Can you say BLISS? My mouth sure could!

What’s your bliss?

>Keeping up and fitting in

>I went to a bible study at my church that my church mentor, M, recommended to me. It’s specifically for women in their 20s. She put me in contact with the woman who runs it, and the woman hooked me up with the book they’re using. The book is called Everybody’s Norma Till You Get to Know Them.” Because I tend to see practically everyone else as “more normal” than I am, I thought the book would be a good one for me to read.

So I dove into the book, being 6 chapters behind the rest of the group. I mostly agreed with the author’s ideas, except for the chapter about reading people. It was one of the two chapters we were going to discuss at the meeting. The author suggested that those who are bad at reading people come across as rude, offensive, and uncaring. He said that no one wants to be around someone who is bad at reading people. I took offense to that. While I’m hopeless at reading people and their body language, I don’t think I’m almost ever rude or uncaring. I absolutely hate rudeness and I try really hard never, ever to be that way, to anyone. So I was frustrated at the prospect of being called rude. Maybe this guy had forgotten that some people truly can’t read people. It’s not always a choice.

I went to the meeting on Tuesday night and found myself there 15 minutes early. I like to be early everywhere, so that I can adjust to my surroundings before everyone else gets there.

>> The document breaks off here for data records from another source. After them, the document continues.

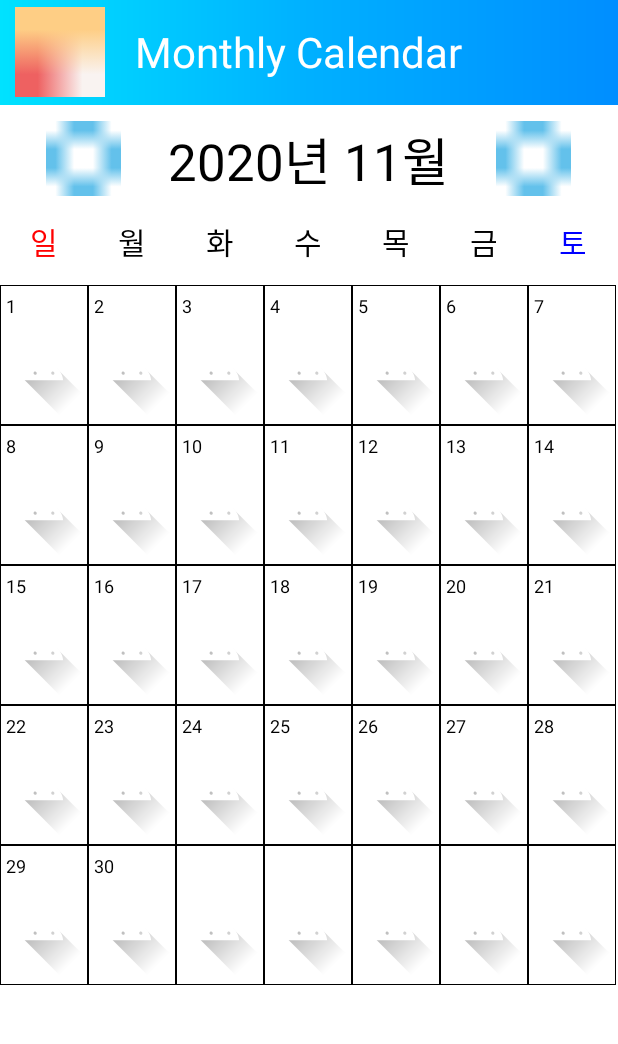
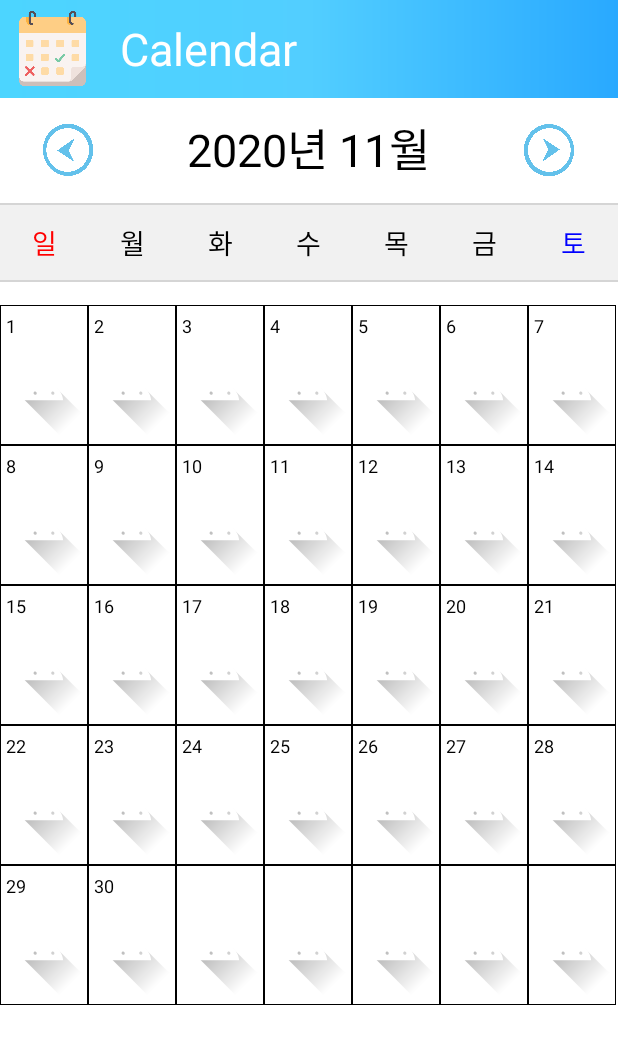
Before and after one commit to dmrkp77/project2_broWithSJ, an Android app: the CalendarActivity screen opened directly, with no data from a screen before it, on a phone screen of 412 x 824 dp. Shown: the top 1044 px of the screen. Run offline under Robolectric (Android 15) with nearby library versions, the phone set to English and light mode, and no system bars.

Commit message:
디자인 색상 변경 및 오류 수정 - 메인 테마 배경색상 변경 (파랑색 계열 그라데이션) - 하단 가이드바 색상 변경 (하늘색 계열) - 달력 이미지 깨지는 오류 수정, 디자인 일부 변경 - 새 액티비티 이동 후 돌아올 시 배너 자동 이동 안되는 현상 고침(오류 수정)

```diff
--- a/app/src/main/java/com/project2/bodycheck/main/ActionHome.java
+++ b/app/src/main/java/com/project2/bodycheck/main/ActionHome.java
@@ -80,22 +80,21 @@ public class ActionHome extends Fragment {
     private Timer timer;
     private final long DELAY_MS = 500;
     private final long PERIOD_MS = 3000;
+    private final Handler handler = new Handler();
+    private final Runnable Update = new Runnable() {
+        @Override
+        public void run() {
+            //이미지 개수 만큼 숫자 조절 필요
+            if(currentPage == 2) { currentPage = 0; }
+            viewPager.setCurrentItem(currentPage++, true);
+        }
+    };
 
     @Override
     public void onCreate(Bundle savedInstanceState) {
         super.onCreate(savedInstanceState);
         setRetainInstance(true);
         this.adapter = new ViewPagerAdapter(getChildFragmentManager());
-        //뷰 페이저 자동 넘김
-        final Handler handler = new Handler();
-        final Runnable Update = new Runnable() {
-            @Override
-            public void run() {
-                //이미지 개수 만큼 숫자 조절 필요
-                if(currentPage == 2) { currentPage = 0; }
-                viewPager.setCurrentItem(currentPage++, true);
-            }
-        };
         //페이지 넘김 시간 조절
         timer = new Timer();
         timer.schedule(new TimerTask() {
@@ -115,6 +114,14 @@ public class ActionHome extends Fragment {
     @Override
     public void onResume() {
         super.onResume();
+        timer.cancel();
+        timer = new Timer();
+        timer.schedule(new TimerTask() {
+            @Override
+            public void run() {
+                handler.post(Update);
+            }
+        }, DELAY_MS, PERIOD_MS);
     }
 
     @Override
--- a/app/src/main/res/drawable-hdpi/item_color.xml
+++ b/app/src/main/res/drawable-hdpi/item_color.xml
@@ -2,5 +2,5 @@
 <selector xmlns:android="http://schemas.android.com/apk/res/android">
     <item android:state_checked="true"
         android:color="#000000"/>
-    <item android:color="#E0DEDE"/>
+    <item android:color="#BDBDBD"/>
 </selector>
--- a/app/src/main/res/drawable/bg_view.xml
+++ b/app/src/main/res/drawable/bg_view.xml
@@ -1,4 +1,4 @@
 <?xml version="1.0" encoding="utf-8"?>
 <shape xmlns:android="http://schemas.android.com/apk/res/android">
-    <solid android:color="#b2d5e5"></solid>
+    <solid android:color="#A5E9FF"></solid>
 </shape>
--- a/app/src/main/res/drawable/gradient_blue.xml
+++ b/app/src/main/res/drawable/gradient_blue.xml
@@ -3,7 +3,7 @@
     <gradient
         android:angle="0"
         android:type="linear"
-        android:startColor="#00E2FF"
-        android:centerColor="#00B0FF"
-        android:endColor="#008EFF" />
+        android:startColor="#4CD5FF"
+        android:centerColor="#52CEFF"
+        android:endColor="#29A9FF" />
 </shape>
--- a/app/src/main/res/layout/activity_content.xml
+++ b/app/src/main/res/layout/activity_content.xml
@@ -22,7 +22,7 @@
         android:layout_marginStart="0dp"
         android:layout_marginEnd="0dp"
         android:layout_weight="1"
-        android:background="#b2d5e5"
+        android:background="#A5E9FF"
         app:itemBackground="@drawable/bg_view"
         app:itemIconTint="@drawable/item_color"
         app:itemTextColor="@drawable/item_color"
--- a/app/src/main/res/layout/calendar.xml
+++ b/app/src/main/res/layout/calendar.xml
@@ -9,14 +9,14 @@
     <LinearLayout
         android:gravity="center"
         android:layout_width="match_parent"
-        android:layout_height="70dp"
+        android:layout_height="65dp"
         android:orientation="horizontal"
         android:background="@drawable/gradient_blue">
 
         <ImageView
             android:layout_marginLeft="10dp"
-            android:layout_width="60dp"
-            android:layout_height="60dp"
+            android:layout_width="50dp"
+            android:layout_height="50dp"
             android:background="@drawable/calendar"/>
 
         <TextView
@@ -25,23 +25,24 @@
             android:layout_height="60dp"
             android:gravity="center_vertical"
             android:paddingLeft="14dp"
-            android:text="Monthly Calendar"
+            android:text="Calendar"
             android:textColor="@color/colorWhite"
-            android:textSize="28sp"/>
+            android:textSize="30sp"/>
 
     </LinearLayout>
 
     <LinearLayout
         android:gravity="center"
-        android:layout_marginTop="6dp"
+        android:layout_marginTop="10dp"
         android:layout_width="match_parent"
-        android:layout_height="60dp"
+        android:layout_height="50dp"
         android:orientation="horizontal">
 
         <Button
             android:id="@+id/move_left"
-            android:layout_width="50dp"
-            android:layout_height="50dp"
+            android:layout_marginRight="15dp"
+            android:layout_width="40dp"
+            android:layout_height="40dp"
             android:textColor="@color/colorSkyBlue"
             android:textSize="30sp"
             android:background="@drawable/left"/>
@@ -50,15 +51,17 @@
             android:gravity="center"
             android:id="@+id/tv_date"
             android:layout_width="250dp"
-            android:layout_height="50dp"
+            android:layout_height="55dp"
             android:text="2020년 9월"
-            android:textSize="34sp"
+            android:textSize="30sp"
+            android:paddingBottom="3dp"
             android:textColor="@color/colorBlack"/>
 
         <Button
             android:id="@+id/move_right"
-            android:layout_width="50dp"
-            android:layout_height="50dp"
+            android:layout_marginLeft="15dp"
+            android:layout_width="40dp"
+            android:layout_height="40dp"
             android:textColor="@color/colorSkyBlue"
             android:textSize="30sp"
             android:background="@drawable/right"/>
@@ -66,15 +69,23 @@
     </LinearLayout>
 
     <LinearLayout
+        android:layout_marginTop="10dp"
+        android:layout_width="match_parent"
+        android:layout_height="1dp"
+        android:orientation="vertical"
+        android:background="#D5D5D5"/>
+
+    <LinearLayout
         android:layout_width="match_parent"
         android:layout_height="50dp"
-        android:orientation="horizontal">
+        android:orientation="horizontal"
+        android:background="#F1F1F1">
 
         <TextView
             android:layout_weight="1"
             android:layout_width="0dp"
             android:layout_height="match_parent"
-            android:textSize="20sp"
+            android:textSize="18sp"
             android:gravity="center"
             android:text="일"
             android:textColor="@color/colorRed"/>
@@ -83,7 +94,7 @@
             android:layout_weight="1"
             android:layout_width="0dp"
             android:layout_height="match_parent"
-            android:textSize="20sp"
+            android:textSize="18sp"
             android:gravity="center"
             android:text="월"
             android:textColor="@color/colorBlack"/>
@@ -92,7 +103,7 @@
             android:layout_weight="1"
             android:layout_width="0dp"
             android:layout_height="match_parent"
-            android:textSize="20sp"
+            android:textSize="18sp"
             android:gravity="center"
             android:text="화"
             android:textColor="@color/colorBlack"/>
@@ -101,7 +112,7 @@
             android:layout_weight="1"
             android:layout_width="0dp"
             android:layout_height="match_parent"
-            android:textSize="20sp"
+            android:textSize="18sp"
             android:gravity="center"
             android:text="수"
             android:textColor="@color/colorBlack"/>
@@ -110,7 +121,7 @@
             android:layout_weight="1"
             android:layout_width="0dp"
             android:layout_height="match_parent"
-            android:textSize="20sp"
+            android:textSize="18sp"
             android:gravity="center"
             android:text="목"
             android:textColor="@color/colorBlack"/>
@@ -119,7 +130,7 @@
             android:layout_weight="1"
             android:layout_width="0dp"
             android:layout_height="match_parent"
-            android:textSize="20sp"
+            android:textSize="18sp"
             android:gravity="center"
             android:text="금"
             android:textColor="@color/colorBlack"/>
@@ -128,21 +139,27 @@
             android:layout_weight="1"
             android:layout_width="0dp"
             android:layout_height="match_parent"
-            android:textSize="20sp"
+            android:textSize="18sp"
             android:gravity="center"
             android:text="토"
             android:textColor="@color/colorBlue"/>
 
     </LinearLayout>
 
+    <LinearLayout
+        android:layout_width="match_parent"
+        android:layout_height="1dp"
+        android:orientation="vertical"
+        android:background="#D5D5D5"/>
+
     <GridView
-        android:layout_marginTop="4dp"
+        android:layout_marginTop="15dp"
         android:id="@+id/gridview"
         android:layout_weight="1"
         android:layout_width="match_parent"
         android:layout_height="0dp"
         android:numColumns="7"
-        android:listSelector="@color/colorTransparent">
+        android:listSelector="#ECECEC">
 
     </GridView>
 
--- a/app/src/main/res/layout/fragment_home.xml
+++ b/app/src/main/res/layout/fragment_home.xml
@@ -4,7 +4,7 @@
     xmlns:tools="http://schemas.android.com/tools"
     android:layout_width="match_parent"
     android:layout_height="match_parent"
-    android:background="@color/homeBackColor"
+    android:background="@drawable/gradient_blue"
     android:orientation="vertical">
 
     <ScrollView
--- a/app/src/main/res/layout/fragment_user.xml
+++ b/app/src/main/res/layout/fragment_user.xml
@@ -6,7 +6,7 @@
     android:layout_height="match_parent"
     android:orientation="vertical"
     tools:context=".main.ActionUser"
-    android:background="@color/homeBackColor">
+    android:background="@drawable/gradient_blue">
 
     <LinearLayout
         android:layout_width="match_parent"
```
Also changed, not shown: app/src/main/res/drawable-hdpi/calendar.png (renamed from app/src/main/res/drawable-anydpi/calendar.png), app/src/main/res/drawable-hdpi/left.png (renamed from app/src/main/res/drawable-anydpi/left.png), app/src/main/res/drawable-hdpi/right.png (renamed from app/src/main/res/drawable-anydpi/right.png).
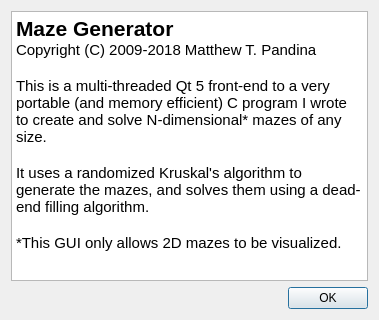
This is about.ui in artcfox/maze-generator as Qt 5 draws it before an edit. The edited form follows.
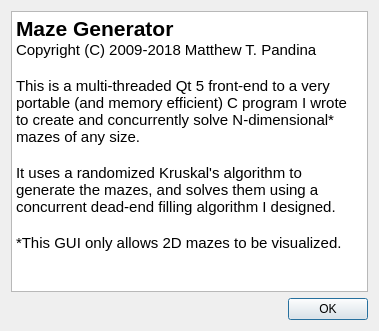
This is the edited form.

Commit message: Modify maze solving algorithm to run concurrently across multiple cores

Patch:
```diff
--- a/about.ui
+++ b/about.ui
@@ -7,7 +7,7 @@
     <x>0</x>
     <y>0</y>
     <width>379</width>
-    <height>320</height>
+    <height>331</height>
    </rect>
   </property>
   <property name="windowTitle">
@@ -24,9 +24,9 @@
 &lt;p style=&quot; margin-top:0px; margin-bottom:0px; margin-left:0px; margin-right:0px; -qt-block-indent:0; text-indent:0px;&quot;&gt;&lt;span style=&quot; font-size:16pt; font-weight:600;&quot;&gt;Maze Generator&lt;/span&gt;&lt;/p&gt;
 &lt;p style=&quot; margin-top:0px; margin-bottom:0px; margin-left:0px; margin-right:0px; -qt-block-indent:0; text-indent:0px;&quot;&gt;Copyright (C) 2009-2018 Matthew T. Pandina&lt;/p&gt;
 &lt;p style=&quot;-qt-paragraph-type:empty; margin-top:0px; margin-bottom:0px; margin-left:0px; margin-right:0px; -qt-block-indent:0; text-indent:0px;&quot;&gt;&lt;br /&gt;&lt;/p&gt;
-&lt;p style=&quot; margin-top:0px; margin-bottom:0px; margin-left:0px; margin-right:0px; -qt-block-indent:0; text-indent:0px;&quot;&gt;This is a multi-threaded Qt 5 front-end to a very portable (and memory efficient) C program I wrote to create and solve N-dimensional* mazes of any size.&lt;/p&gt;
+&lt;p style=&quot; margin-top:0px; margin-bottom:0px; margin-left:0px; margin-right:0px; -qt-block-indent:0; text-indent:0px;&quot;&gt;This is a multi-threaded Qt 5 front-end to a very portable (and memory efficient) C program I wrote to create and concurrently solve N-dimensional* mazes of any size.&lt;/p&gt;
 &lt;p style=&quot;-qt-paragraph-type:empty; margin-top:0px; margin-bottom:0px; margin-left:0px; margin-right:0px; -qt-block-indent:0; text-indent:0px;&quot;&gt;&lt;br /&gt;&lt;/p&gt;
-&lt;p style=&quot; margin-top:0px; margin-bottom:0px; margin-left:0px; margin-right:0px; -qt-block-indent:0; text-indent:0px;&quot;&gt;It uses a randomized Kruskal's algorithm to generate the mazes, and solves them using a dead-end filling algorithm.&lt;/p&gt;
+&lt;p style=&quot; margin-top:0px; margin-bottom:0px; margin-left:0px; margin-right:0px; -qt-block-indent:0; text-indent:0px;&quot;&gt;It uses a randomized Kruskal's algorithm to generate the mazes, and solves them using a concurrent dead-end filling algorithm I designed.&lt;/p&gt;
 &lt;p style=&quot;-qt-paragraph-type:empty; margin-top:0px; margin-bottom:0px; margin-left:0px; margin-right:0px; -qt-block-indent:0; text-indent:0px;&quot;&gt;&lt;br /&gt;&lt;/p&gt;
 &lt;p style=&quot; margin-top:0px; margin-bottom:0px; margin-left:0px; margin-right:0px; -qt-block-indent:0; text-indent:0px;&quot;&gt;*This GUI only allows 2D mazes to be visualized.&lt;/p&gt;&lt;/body&gt;&lt;/html&gt;</string>
      </property>
```
The commit also changes 5 other files.
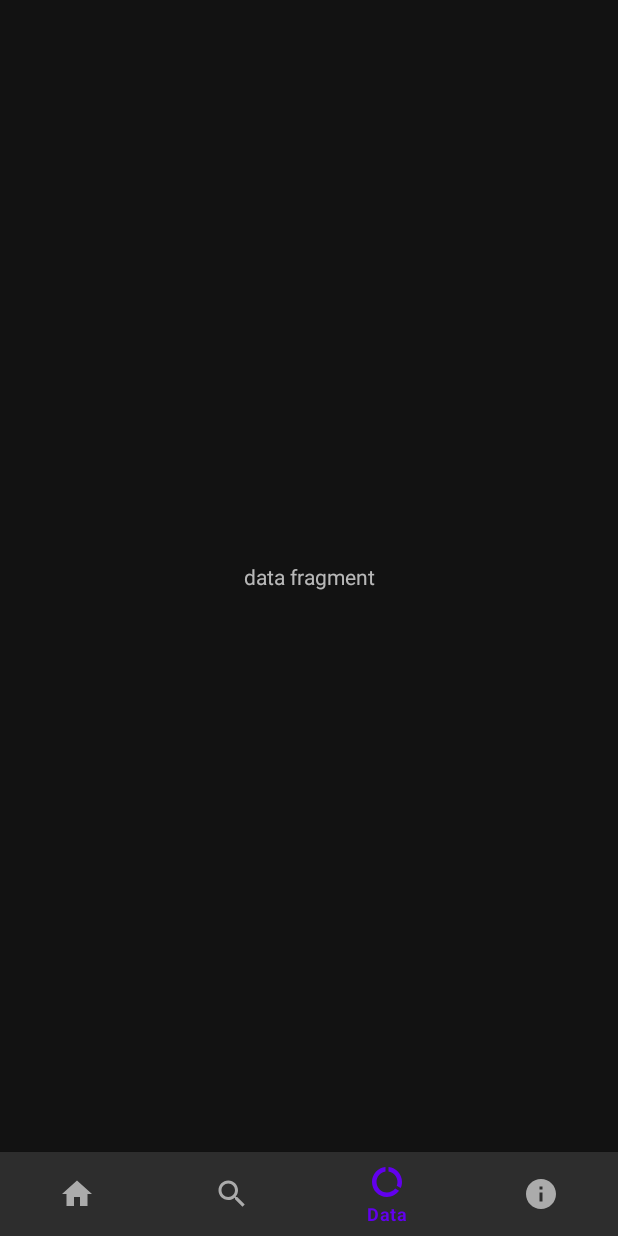
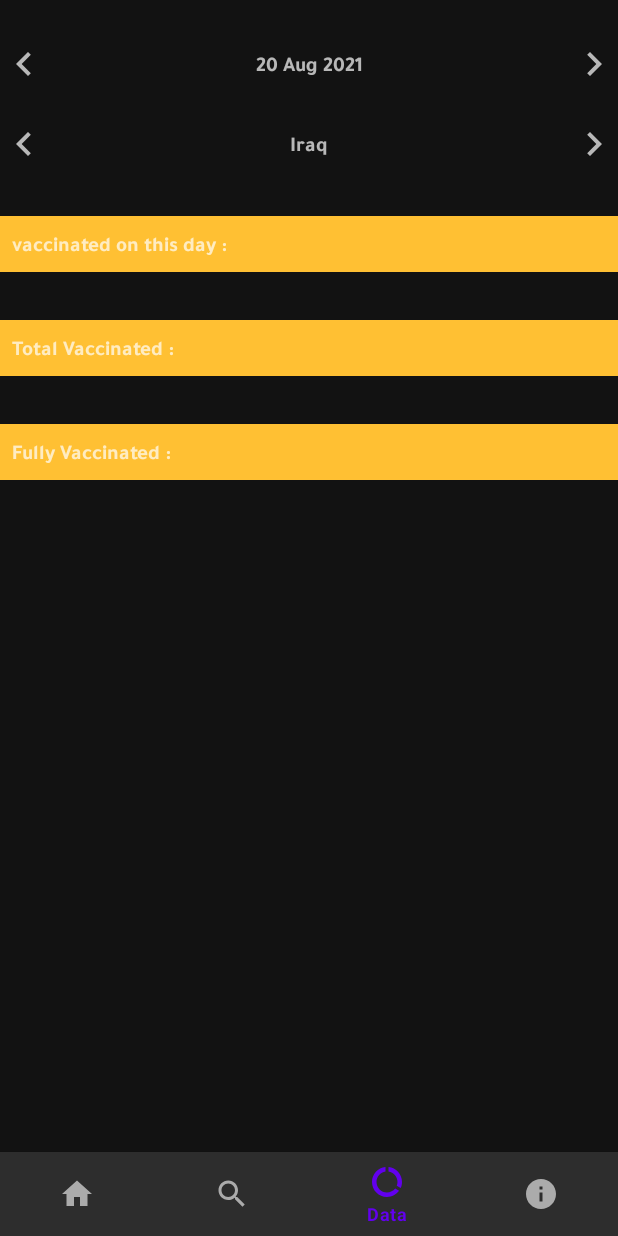
Before and after one commit to wesamnabeel99/covidvax, an Android app: the screen it shows after launch (HomeActivity), item 3 of the bottom bar chosen, on a phone screen of 412 x 824 dp. Run offline under Robolectric (Android 15) with nearby library versions, the light colour scheme and no system bars.

Commit message:
implement simple ui for data fragment

```diff
--- /dev/null
+++ b/app/src/main/res/drawable/ic_baseline_keyboard_arrow_right_24.xml
@@ -0,0 +1,10 @@
+<vector xmlns:android="http://schemas.android.com/apk/res/android"
+    android:width="24dp"
+    android:height="24dp"
+    android:viewportWidth="24"
+    android:viewportHeight="24"
+    android:tint="?attr/colorControlNormal">
+  <path
+      android:fillColor="@android:color/white"
+      android:pathData="M8.59,16.59L13.17,12 8.59,7.41 10,6l6,6 -6,6 -1.41,-1.41z"/>
+</vector>
--- a/app/src/main/res/layout/fragment_data.xml
+++ b/app/src/main/res/layout/fragment_data.xml
@@ -1,16 +1,102 @@
 <?xml version="1.0" encoding="utf-8"?>
 <androidx.constraintlayout.widget.ConstraintLayout xmlns:android="http://schemas.android.com/apk/res/android"
     xmlns:app="http://schemas.android.com/apk/res-auto"
+    xmlns:tools="http://schemas.android.com/tools"
     android:layout_width="match_parent"
     android:layout_height="match_parent">
 
     <TextView
+        android:id="@+id/textView"
         android:layout_width="wrap_content"
         android:layout_height="wrap_content"
-        android:text="data fragment"
-        app:layout_constraintBottom_toBottomOf="parent"
+        android:fontFamily="@font/tajawalbold"
+        android:layout_marginTop="32dp"
+        android:text="20 Aug 2021"
         app:layout_constraintEnd_toEndOf="parent"
         app:layout_constraintStart_toStartOf="parent"
         app:layout_constraintTop_toTopOf="parent" />
 
+    <ImageView
+        android:id="@+id/imageView"
+        android:layout_width="32dp"
+        android:layout_height="32dp"
+        android:src="@drawable/ic_baseline_keyboard_arrow_right_24"
+        app:layout_constraintBottom_toBottomOf="@+id/textView"
+        app:layout_constraintEnd_toEndOf="parent"
+        app:layout_constraintTop_toTopOf="@+id/textView" />
+
+    <ImageView
+        android:id="@+id/imageView3"
+        android:layout_width="32dp"
+        android:layout_height="32dp"
+        android:rotation="180"
+        android:src="@drawable/ic_baseline_keyboard_arrow_right_24"
+        app:layout_constraintBottom_toBottomOf="@+id/textView"
+        app:layout_constraintStart_toStartOf="parent"
+        app:layout_constraintTop_toTopOf="@+id/textView" />
+
+    <TextView
+        android:id="@+id/textView2"
+        android:layout_marginTop="32dp"
+        android:layout_width="wrap_content"
+        android:layout_height="wrap_content"
+        android:fontFamily="@font/tajawalbold"
+        android:text="Iraq"
+        app:layout_constraintEnd_toEndOf="parent"
+        app:layout_constraintStart_toStartOf="parent"
+        app:layout_constraintTop_toBottomOf="@+id/textView" />
+
+    <ImageView
+        android:id="@+id/imageView2"
+        android:layout_width="32dp"
+        android:layout_height="32dp"
+        android:src="@drawable/ic_baseline_keyboard_arrow_right_24"
+        app:layout_constraintBottom_toBottomOf="@+id/textView2"
+        app:layout_constraintEnd_toEndOf="parent"
+        app:layout_constraintTop_toTopOf="@+id/textView2" />
+
+    <ImageView
+        android:id="@+id/imageView4"
+        android:layout_width="32dp"
+        android:layout_height="32dp"
+        android:rotation="180"
+        android:src="@drawable/ic_baseline_keyboard_arrow_right_24"
+        app:layout_constraintBottom_toBottomOf="@+id/textView2"
+        app:layout_constraintStart_toStartOf="parent"
+        app:layout_constraintTop_toTopOf="@+id/textView2" />
+
+    <TextView
+        android:id="@+id/textView3"
+        android:layout_width="match_parent"
+        android:layout_height="wrap_content"
+        android:background="#ffc033"
+        android:padding="8dp"
+        android:layout_marginTop="32dp"
+        android:fontFamily="@font/tajawalbold"
+        android:text="vaccinated on this day : "
+        app:layout_constraintStart_toStartOf="parent"
+        app:layout_constraintTop_toBottomOf="@+id/imageView4" />
+
+    <TextView
+        android:id="@+id/textView4"
+        android:layout_width="match_parent"
+        android:layout_height="wrap_content"
+        android:layout_marginTop="32dp"
+        android:padding="8dp"
+        android:background="#ffc033"
+        android:fontFamily="@font/tajawalbold"
+        android:text="Total Vaccinated : "
+        app:layout_constraintStart_toStartOf="parent"
+        app:layout_constraintTop_toBottomOf="@+id/textView3" />
+
+    <TextView
+        android:layout_width="match_parent"
+        android:layout_height="wrap_content"
+        android:fontFamily="@font/tajawalbold"
+        android:layout_marginTop="32dp"
+        android:text="Fully Vaccinated : "
+        android:background="#ffc033"
+        android:padding="8dp"
+        app:layout_constraintStart_toStartOf="parent"
+        app:layout_constraintTop_toBottomOf="@+id/textView4" />
 </androidx.constraintlayout.widget.ConstraintLayout>
```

It gave me a chance to talk with the woman who leads the group. Slowly, the other members of the group came in and started to talk. I could feel the confusion build, with multiple conversations happening at once. We sat in a circle, and everyone laughed and talked. I absolutely hated the feeling of being in the middle of conversation without being able to follow it or participate.

I thought that once things settled down and focused on the book, it would be better. We went around and introduced ourselves. I said that I’m Lydia, and I love animals, especially cats. Everyone else did the same. I found out that the other girls all lived on their own and had “real” jobs (a nurse, a physician’s assistant, an accountant, and a teacher). I didn’t feel like I was somehow less than them, I just felt out of place, like we didn’t have much in common. As we got into the book, everyone stopped talking. I was hoping for a close-knit group that would want to discuss the deep topics in the book, but that’s not what I found. Instead, the more difficult the topics got, the quieter everyone became. No one wanted to open up.

I was frustrated. I would have been able to talk more about the stuff in the book, because I had already planned my answers. But no one wanted to talk about that. I couldn’t participate in the social conversation, but that’s the only conversation there was. I spent the whole time sitting in silence.

The whole experience just reinforced how different I really am from my peers. I can’t keep up with them when it comes to work, social lives, boyfriends, husbands, conversation… I feel like I’m stuck in childhood or adolescence while they’ve all moved on to adulthood. I think I’ll go back to the group, but I definitely haven’t found my niche in the church yet. There’s a “ministry to the disabled” that meets twice a month that I’m looking into. I’m not sure if it’s meant to be for severely disabled adults or for people, well, like me. I’m working on finding out more about it. Maybe I’ll fit in better there.